A white Burgundy tasting note

2004 Antoine et François Jobard. Meursault Genevrières
Gold straw color. Very floral nose but also matchstick and vanilla, and a hint of citrus. The combination is intoxicating. Palate is mineral, shell and Meyer lemon with some sulfer too. The body is medium light. This begs for seafood or fish. Fantastic showing. Pairing with a take on sole meunière. Excellent. (93 points)

These wines can be great when they come around, but often need a lot of time to “eat” the oak. Seems like you waited long enough; nice note!


I find this surprising, as Jobard generally only uses about 20% new oak, and there are a lot of older barrels in the cellar. I’m someone who doesn’t like a lot of new oak, and Jobards have never been an issue at all. They can be very reduced when young, but I’ve never had one (and I’ve probably tasted over 75 different wines) that’s been too oaky.

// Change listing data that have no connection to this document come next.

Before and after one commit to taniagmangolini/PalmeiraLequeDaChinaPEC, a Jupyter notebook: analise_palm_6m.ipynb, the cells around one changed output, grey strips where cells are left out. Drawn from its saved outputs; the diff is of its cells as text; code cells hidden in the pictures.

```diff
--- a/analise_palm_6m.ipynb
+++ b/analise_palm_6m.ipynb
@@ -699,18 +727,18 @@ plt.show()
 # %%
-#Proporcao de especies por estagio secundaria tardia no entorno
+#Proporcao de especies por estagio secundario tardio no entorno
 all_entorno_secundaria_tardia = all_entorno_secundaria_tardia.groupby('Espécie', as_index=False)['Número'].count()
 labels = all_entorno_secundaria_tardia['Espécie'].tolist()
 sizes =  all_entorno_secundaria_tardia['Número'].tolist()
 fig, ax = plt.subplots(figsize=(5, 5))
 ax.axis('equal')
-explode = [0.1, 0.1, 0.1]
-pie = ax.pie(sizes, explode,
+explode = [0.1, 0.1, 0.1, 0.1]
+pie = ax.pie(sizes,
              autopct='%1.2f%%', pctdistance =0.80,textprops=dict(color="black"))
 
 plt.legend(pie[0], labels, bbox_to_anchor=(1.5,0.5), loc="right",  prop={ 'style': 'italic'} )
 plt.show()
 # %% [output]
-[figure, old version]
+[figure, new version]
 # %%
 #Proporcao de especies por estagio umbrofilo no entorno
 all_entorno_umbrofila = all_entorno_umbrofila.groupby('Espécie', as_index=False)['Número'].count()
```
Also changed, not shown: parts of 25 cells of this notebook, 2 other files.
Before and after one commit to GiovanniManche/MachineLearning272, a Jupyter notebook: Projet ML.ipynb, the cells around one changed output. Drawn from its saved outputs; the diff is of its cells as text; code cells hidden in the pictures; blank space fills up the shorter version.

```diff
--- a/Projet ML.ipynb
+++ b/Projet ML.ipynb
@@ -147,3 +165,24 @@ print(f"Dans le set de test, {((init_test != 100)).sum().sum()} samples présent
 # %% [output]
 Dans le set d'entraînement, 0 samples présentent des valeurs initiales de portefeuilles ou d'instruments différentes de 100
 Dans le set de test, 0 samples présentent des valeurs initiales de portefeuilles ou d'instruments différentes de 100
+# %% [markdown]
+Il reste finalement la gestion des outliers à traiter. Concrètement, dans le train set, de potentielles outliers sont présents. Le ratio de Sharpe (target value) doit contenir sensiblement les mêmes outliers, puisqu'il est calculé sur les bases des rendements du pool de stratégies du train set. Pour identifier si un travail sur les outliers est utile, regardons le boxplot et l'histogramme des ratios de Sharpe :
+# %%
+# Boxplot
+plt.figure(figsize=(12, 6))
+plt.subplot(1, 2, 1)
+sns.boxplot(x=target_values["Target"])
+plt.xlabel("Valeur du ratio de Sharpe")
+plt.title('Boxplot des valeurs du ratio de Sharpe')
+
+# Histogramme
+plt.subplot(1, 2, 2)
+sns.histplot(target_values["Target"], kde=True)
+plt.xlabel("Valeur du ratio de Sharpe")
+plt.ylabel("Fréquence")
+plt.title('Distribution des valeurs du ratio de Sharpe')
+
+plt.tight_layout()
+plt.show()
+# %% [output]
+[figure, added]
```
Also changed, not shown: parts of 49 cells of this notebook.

Well, I don’t claim to be an expert on Antoine Jobard, Marshall,
But the botting I have in mind is the Meursault 1er Cru Les Charmes, in particular the '08, which I loved when I drank around 2016, but thought even then some oak was discernible. Note on the '04, not mine, in cellartracker also mentions oak: https://www.cellartracker.com/wine.asp?iWine=752251
Perhaps he uses more on his bigger bottles? Not uncommon, though some recent bourgognes (2014) read oaky to me, so maybe there is something else going on? I’d love to hear from others, who may know more.

I have been drinking these wine for many years (I am 81). I have never had an over oaked bottle. I am someone who dislikes oak flavors in wine.

My luck with Jobard, both father and son, has been topsy-turvy. Some premox, some 10-12 year bottles simply muted, some delicious village and Bourgogne wines, and then some Cru wine brilliant experiences like this.

This, except closer to 40ish wines for me over the years.

Rereading my original post, that may have sounded like bragging. It wasn’t meant that way at all, just for comparisons sake. I was lucky enough to go on the Kermit Lynch buying trip 4-5 times, and the visits to Jobard were some of the best of the trip, and they always included the full lineup of current wines, plus a few cellar treats. So between that and personal bottles, I’ve been fortunate to try a lot of Jobard. And I’ve never found one, even when young, that seemed really woody.